* Aim of the exercise:
Each line of the records must appear in your answer exactly, with no pictures.

Saved entries:

★ ★ ★ ★ ★

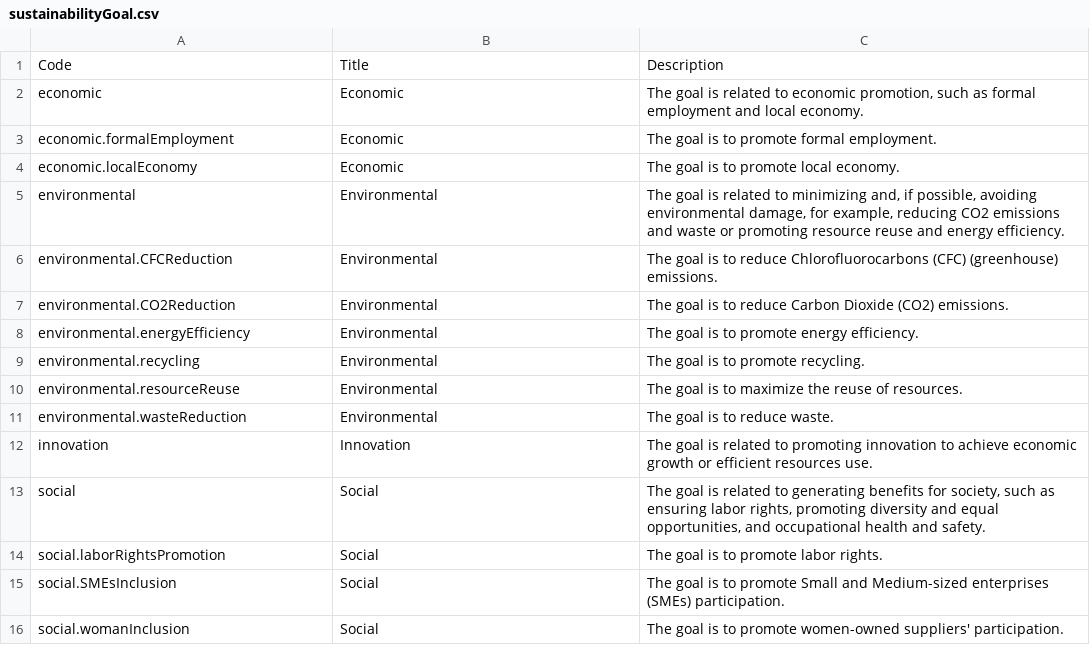
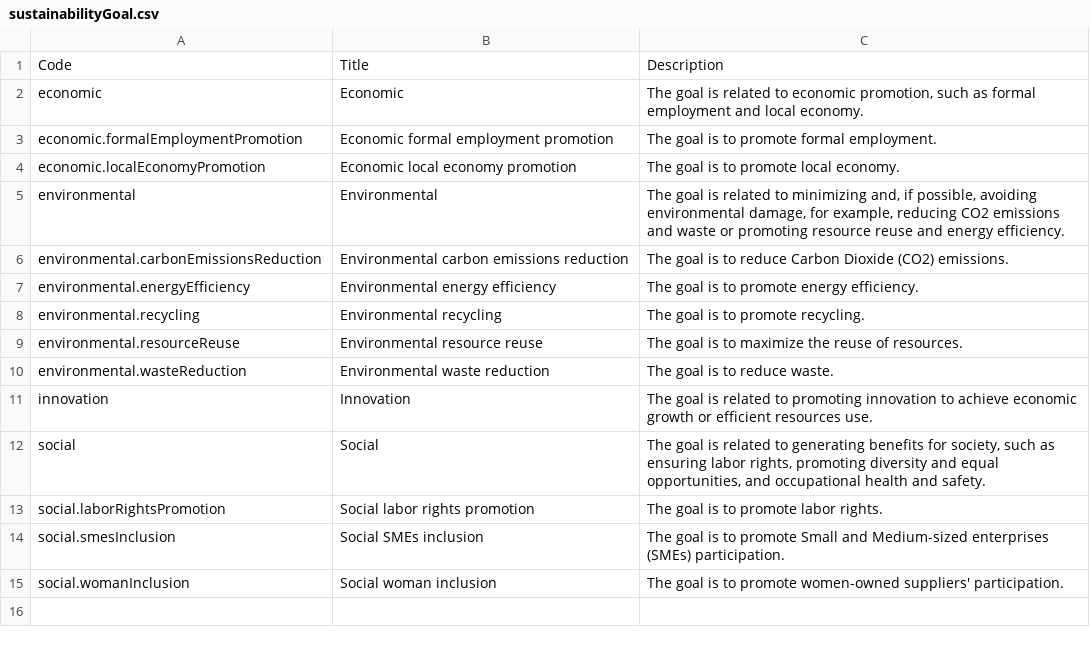
Before and after one commit to open-contracting-extensions/ocds_sustainability_extension, a CSV file: codelists/sustainabilityGoal.csv, drawn as a sheet.

Commit message:
update goals codelist

```diff
--- a/codelists/sustainabilityGoal.csv
+++ b/codelists/sustainabilityGoal.csv
@@ -2,15 +2,14 @@ Code,Title,Description
 economic,Economic,"The goal is related to economic promotion, such as formal employment and local economy."
-economic.formalEmployment,Economic,The goal is to promote formal employment.
-economic.localEconomy,Economic,The goal is to promote local economy.
+economic.formalEmploymentPromotion,Economic formal employment promotion,The goal is to promote formal employment.
+economic.localEconomyPromotion,Economic local economy promotion,The goal is to promote local economy.
 environmental,Environmental,"The goal is related to minimizing and, if possible, avoiding environmental damage, for example, reducing CO2 emissions and waste or promoting resource reuse and energy efficiency."
-environmental.CFCReduction,Environmental,The goal is to reduce Chlorofluorocarbons (CFC) (greenhouse) emissions.
-environmental.CO2Reduction,Environmental,The goal is to reduce Carbon Dioxide (CO2) emissions.
-environmental.energyEfficiency,Environmental,The goal is to promote energy efficiency.
-environmental.recycling,Environmental,The goal is to promote recycling.
-environmental.resourceReuse,Environmental,The goal is to maximize the reuse of resources.
-environmental.wasteReduction,Environmental,The goal is to reduce waste.
+environmental.carbonEmissionsReduction,Environmental carbon emissions reduction,The goal is to reduce Carbon Dioxide (CO2) emissions.
+environmental.energyEfficiency,Environmental energy efficiency,The goal is to promote energy efficiency.
+environmental.recycling,Environmental recycling,The goal is to promote recycling.
+environmental.resourceReuse,Environmental resource reuse,The goal is to maximize the reuse of resources.
+environmental.wasteReduction,Environmental waste reduction,The goal is to reduce waste.
 innovation,Innovation,The goal is related to promoting innovation to achieve economic growth or efficient resources use.
 social,Social,"The goal is related to generating benefits for society, such as ensuring labor rights, promoting diversity and equal opportunities, and occupational health and safety."
-social.laborRightsPromotion,Social,"The goal is to promote labor rights."
-social.SMEsInclusion,Social,"The goal is to promote Small and Medium-sized enterprises (SMEs) participation."
-social.womanInclusion,Social,"The goal is to promote women-owned suppliers' participation."
+social.laborRightsPromotion,Social labor rights promotion,The goal is to promote labor rights.
+social.smesInclusion,Social SMEs inclusion,The goal is to promote Small and Medium-sized enterprises (SMEs) participation.
+social.womanInclusion,Social woman inclusion,The goal is to promote women-owned suppliers' participation.
```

★ ★ ★ ★ ★

* Solution to the exercise:
Before and after one commit to open-contracting-extensions/ocds_sustainability_extension, a CSV file: codelists/sustainabilityGoal.csv, drawn as a sheet.

Commit message:
update goals codelist

```diff
--- a/codelists/sustainabilityGoal.csv
+++ b/codelists/sustainabilityGoal.csv
@@ -2,15 +2,14 @@ Code,Title,Description
 economic,Economic,"The goal is related to economic promotion, such as formal employment and local economy."
-economic.formalEmployment,Economic,The goal is to promote formal employment.
-economic.localEconomy,Economic,The goal is to promote local economy.
+economic.formalEmploymentPromotion,Economic formal employment promotion,The goal is to promote formal employment.
+economic.localEconomyPromotion,Economic local economy promotion,The goal is to promote local economy.
 environmental,Environmental,"The goal is related to minimizing and, if possible, avoiding environmental damage, for example, reducing CO2 emissions and waste or promoting resource reuse and energy efficiency."
-environmental.CFCReduction,Environmental,The goal is to reduce Chlorofluorocarbons (CFC) (greenhouse) emissions.
-environmental.CO2Reduction,Environmental,The goal is to reduce Carbon Dioxide (CO2) emissions.
-environmental.energyEfficiency,Environmental,The goal is to promote energy efficiency.
-environmental.recycling,Environmental,The goal is to promote recycling.
-environmental.resourceReuse,Environmental,The goal is to maximize the reuse of resources.
-environmental.wasteReduction,Environmental,The goal is to reduce waste.
+environmental.carbonEmissionsReduction,Environmental carbon emissions reduction,The goal is to reduce Carbon Dioxide (CO2) emissions.
+environmental.energyEfficiency,Environmental energy efficiency,The goal is to promote energy efficiency.
+environmental.recycling,Environmental recycling,The goal is to promote recycling.
+environmental.resourceReuse,Environmental resource reuse,The goal is to maximize the reuse of resources.
+environmental.wasteReduction,Environmental waste reduction,The goal is to reduce waste.
 innovation,Innovation,The goal is related to promoting innovation to achieve economic growth or efficient resources use.
 social,Social,"The goal is related to generating benefits for society, such as ensuring labor rights, promoting diversity and equal opportunities, and occupational health and safety."
-social.laborRightsPromotion,Social,"The goal is to promote labor rights."
-social.SMEsInclusion,Social,"The goal is to promote Small and Medium-sized enterprises (SMEs) participation."
-social.womanInclusion,Social,"The goal is to promote women-owned suppliers' participation."
+social.laborRightsPromotion,Social labor rights promotion,The goal is to promote labor rights.
+social.smesInclusion,Social SMEs inclusion,The goal is to promote Small and Medium-sized enterprises (SMEs) participation.
+social.womanInclusion,Social woman inclusion,The goal is to promote women-owned suppliers' participation.
```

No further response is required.